■ WORK ITEM
Could you filter the data below down to the lines that hold the word "index"?

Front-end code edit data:
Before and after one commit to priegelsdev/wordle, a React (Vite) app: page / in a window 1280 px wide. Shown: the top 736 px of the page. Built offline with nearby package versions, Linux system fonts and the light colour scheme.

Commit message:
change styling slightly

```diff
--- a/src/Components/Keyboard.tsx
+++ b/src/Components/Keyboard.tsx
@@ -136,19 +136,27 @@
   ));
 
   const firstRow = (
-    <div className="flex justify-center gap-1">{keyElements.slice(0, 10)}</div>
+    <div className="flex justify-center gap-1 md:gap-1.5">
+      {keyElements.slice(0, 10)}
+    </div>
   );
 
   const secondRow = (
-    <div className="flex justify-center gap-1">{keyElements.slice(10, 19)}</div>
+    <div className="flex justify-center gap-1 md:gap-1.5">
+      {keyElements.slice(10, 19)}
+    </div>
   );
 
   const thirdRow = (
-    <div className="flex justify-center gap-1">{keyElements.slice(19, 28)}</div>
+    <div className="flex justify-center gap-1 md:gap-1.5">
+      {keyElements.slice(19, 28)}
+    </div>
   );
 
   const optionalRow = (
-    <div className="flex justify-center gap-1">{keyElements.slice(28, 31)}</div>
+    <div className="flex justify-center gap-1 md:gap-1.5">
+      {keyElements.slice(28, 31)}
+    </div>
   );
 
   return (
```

---

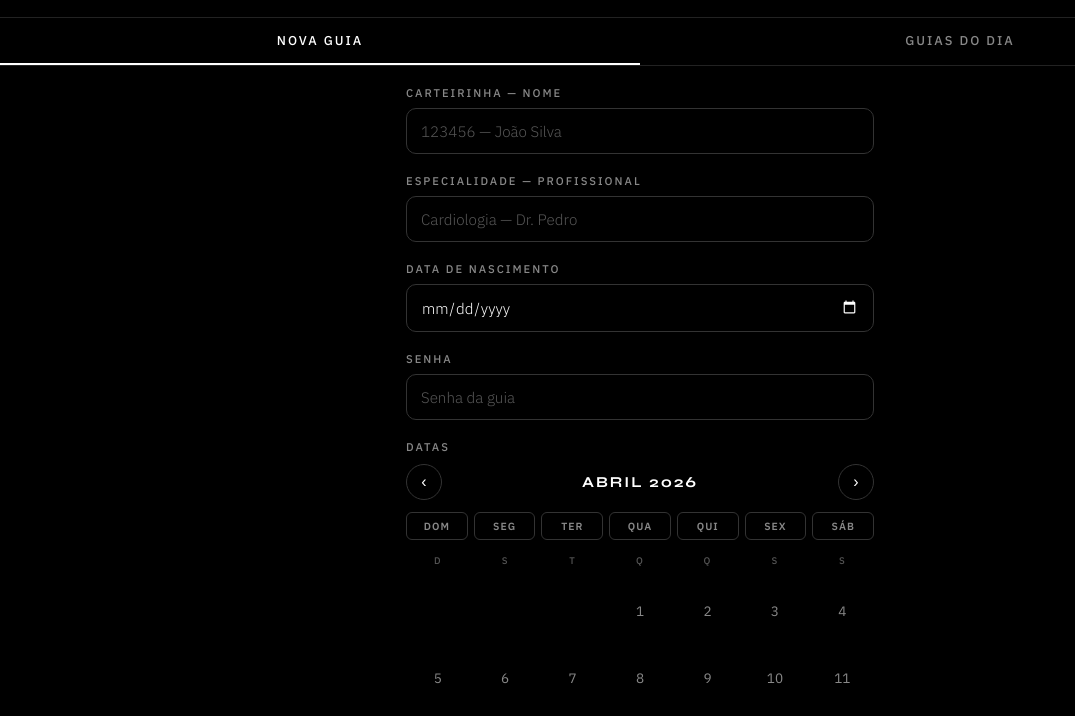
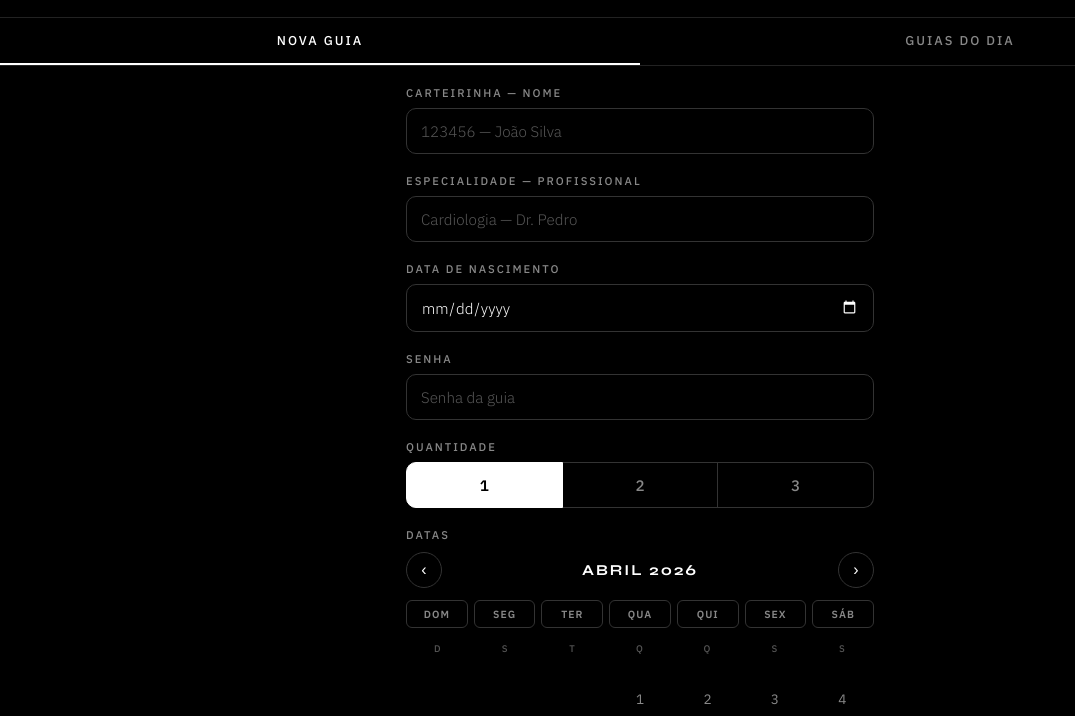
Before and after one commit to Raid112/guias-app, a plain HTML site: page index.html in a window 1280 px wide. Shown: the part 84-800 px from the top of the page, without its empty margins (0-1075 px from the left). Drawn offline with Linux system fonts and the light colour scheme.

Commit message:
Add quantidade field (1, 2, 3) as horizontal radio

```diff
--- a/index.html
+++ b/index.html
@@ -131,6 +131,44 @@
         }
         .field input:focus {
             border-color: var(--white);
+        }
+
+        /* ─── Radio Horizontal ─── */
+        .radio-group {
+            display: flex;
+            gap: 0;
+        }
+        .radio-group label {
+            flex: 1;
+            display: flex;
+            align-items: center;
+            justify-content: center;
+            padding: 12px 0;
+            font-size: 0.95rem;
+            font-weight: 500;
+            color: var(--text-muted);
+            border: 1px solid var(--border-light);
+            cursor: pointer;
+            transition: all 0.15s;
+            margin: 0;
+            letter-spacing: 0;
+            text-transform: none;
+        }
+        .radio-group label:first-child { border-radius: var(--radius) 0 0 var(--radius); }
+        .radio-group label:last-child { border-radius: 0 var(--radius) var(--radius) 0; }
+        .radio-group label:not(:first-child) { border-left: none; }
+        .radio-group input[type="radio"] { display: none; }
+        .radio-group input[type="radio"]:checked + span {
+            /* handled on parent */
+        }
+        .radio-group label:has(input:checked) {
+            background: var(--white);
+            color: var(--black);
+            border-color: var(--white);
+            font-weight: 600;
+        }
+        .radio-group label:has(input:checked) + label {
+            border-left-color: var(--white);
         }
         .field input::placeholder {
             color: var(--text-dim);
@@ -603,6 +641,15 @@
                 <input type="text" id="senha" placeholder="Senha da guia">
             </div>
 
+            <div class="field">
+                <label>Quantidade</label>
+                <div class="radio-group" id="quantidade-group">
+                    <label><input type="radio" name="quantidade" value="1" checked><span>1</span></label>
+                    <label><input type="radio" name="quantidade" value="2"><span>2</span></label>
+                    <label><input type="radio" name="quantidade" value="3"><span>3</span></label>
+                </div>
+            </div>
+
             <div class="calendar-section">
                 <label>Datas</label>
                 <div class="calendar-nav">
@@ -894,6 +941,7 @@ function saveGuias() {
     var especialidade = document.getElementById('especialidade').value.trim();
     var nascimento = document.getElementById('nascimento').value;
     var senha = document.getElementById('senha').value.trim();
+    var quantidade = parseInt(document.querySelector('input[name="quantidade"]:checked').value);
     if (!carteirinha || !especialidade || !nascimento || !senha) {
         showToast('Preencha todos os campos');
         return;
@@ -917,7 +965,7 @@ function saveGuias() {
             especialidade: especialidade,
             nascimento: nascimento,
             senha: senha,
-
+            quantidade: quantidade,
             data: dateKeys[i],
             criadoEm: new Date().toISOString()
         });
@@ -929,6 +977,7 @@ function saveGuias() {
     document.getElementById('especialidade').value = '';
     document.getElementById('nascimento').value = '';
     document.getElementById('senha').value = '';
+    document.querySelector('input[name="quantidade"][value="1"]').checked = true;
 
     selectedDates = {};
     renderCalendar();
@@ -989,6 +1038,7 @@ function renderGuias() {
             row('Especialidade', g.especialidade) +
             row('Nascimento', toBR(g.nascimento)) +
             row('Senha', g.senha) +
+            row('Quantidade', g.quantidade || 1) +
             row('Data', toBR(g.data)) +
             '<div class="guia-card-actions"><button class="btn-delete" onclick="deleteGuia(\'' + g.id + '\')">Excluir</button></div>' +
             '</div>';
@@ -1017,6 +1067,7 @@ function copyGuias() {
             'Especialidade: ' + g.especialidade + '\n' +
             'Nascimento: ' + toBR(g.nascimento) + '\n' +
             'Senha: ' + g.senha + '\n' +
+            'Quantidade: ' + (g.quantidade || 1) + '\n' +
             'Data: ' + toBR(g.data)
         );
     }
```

■ SOLUTION FOR THIS TASK
Before and after one commit to Raid112/guias-app, a plain HTML site: page index.html in a window 1280 px wide. Shown: the part 84-800 px from the top of the page, without its empty margins (0-1075 px from the left). Drawn offline with Linux system fonts and the light colour scheme.
--- a/index.html
+++ b/index.html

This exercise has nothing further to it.